TASK PROMPT:
Your task is to copy each line of the material that holds the word "diagram".

SUPPLIED DATA:
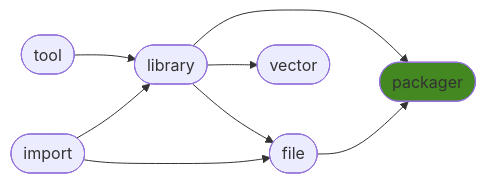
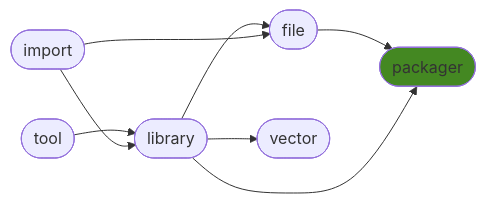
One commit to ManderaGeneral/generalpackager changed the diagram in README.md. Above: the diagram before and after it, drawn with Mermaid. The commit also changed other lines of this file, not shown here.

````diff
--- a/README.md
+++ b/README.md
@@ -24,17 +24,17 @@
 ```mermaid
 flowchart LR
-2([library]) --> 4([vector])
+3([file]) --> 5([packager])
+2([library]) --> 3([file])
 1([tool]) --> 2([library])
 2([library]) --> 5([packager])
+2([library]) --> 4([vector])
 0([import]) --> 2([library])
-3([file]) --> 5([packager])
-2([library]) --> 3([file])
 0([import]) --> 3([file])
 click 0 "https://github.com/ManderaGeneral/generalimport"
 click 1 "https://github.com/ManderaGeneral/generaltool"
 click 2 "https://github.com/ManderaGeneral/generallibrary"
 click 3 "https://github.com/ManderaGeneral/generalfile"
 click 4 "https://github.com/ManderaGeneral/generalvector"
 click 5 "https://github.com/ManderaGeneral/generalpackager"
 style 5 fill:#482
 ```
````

...

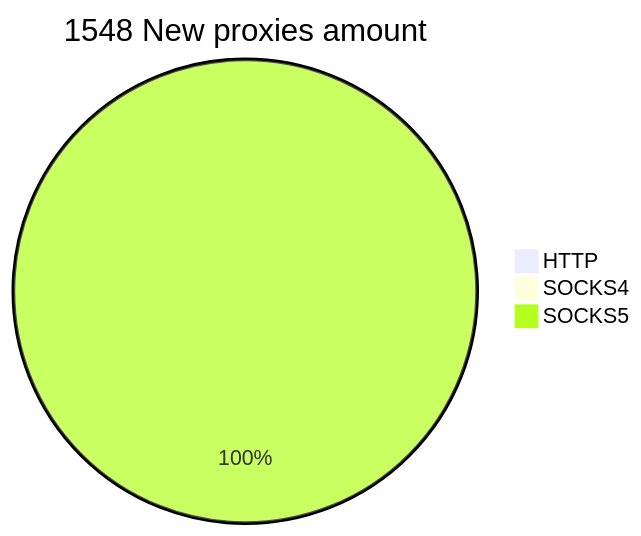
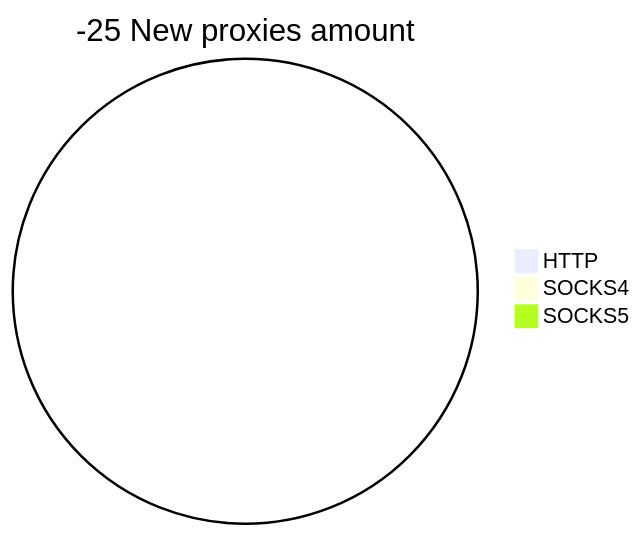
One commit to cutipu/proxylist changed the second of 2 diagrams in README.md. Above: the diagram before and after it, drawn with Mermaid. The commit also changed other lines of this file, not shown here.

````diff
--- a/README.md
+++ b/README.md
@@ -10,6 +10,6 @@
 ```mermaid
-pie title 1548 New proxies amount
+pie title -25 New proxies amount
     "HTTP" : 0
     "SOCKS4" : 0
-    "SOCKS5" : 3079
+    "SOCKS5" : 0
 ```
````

RESULT FOR THIS TASK:
One commit to ManderaGeneral/generalpackager changed the diagram in README.md. Above: the diagram before and after it, drawn with Mermaid. The commit also changed other lines of this file, not shown here.
One commit to cutipu/proxylist changed the second of 2 diagrams in README.md. Above: the diagram before and after it, drawn with Mermaid. The commit also changed other lines of this file, not shown here.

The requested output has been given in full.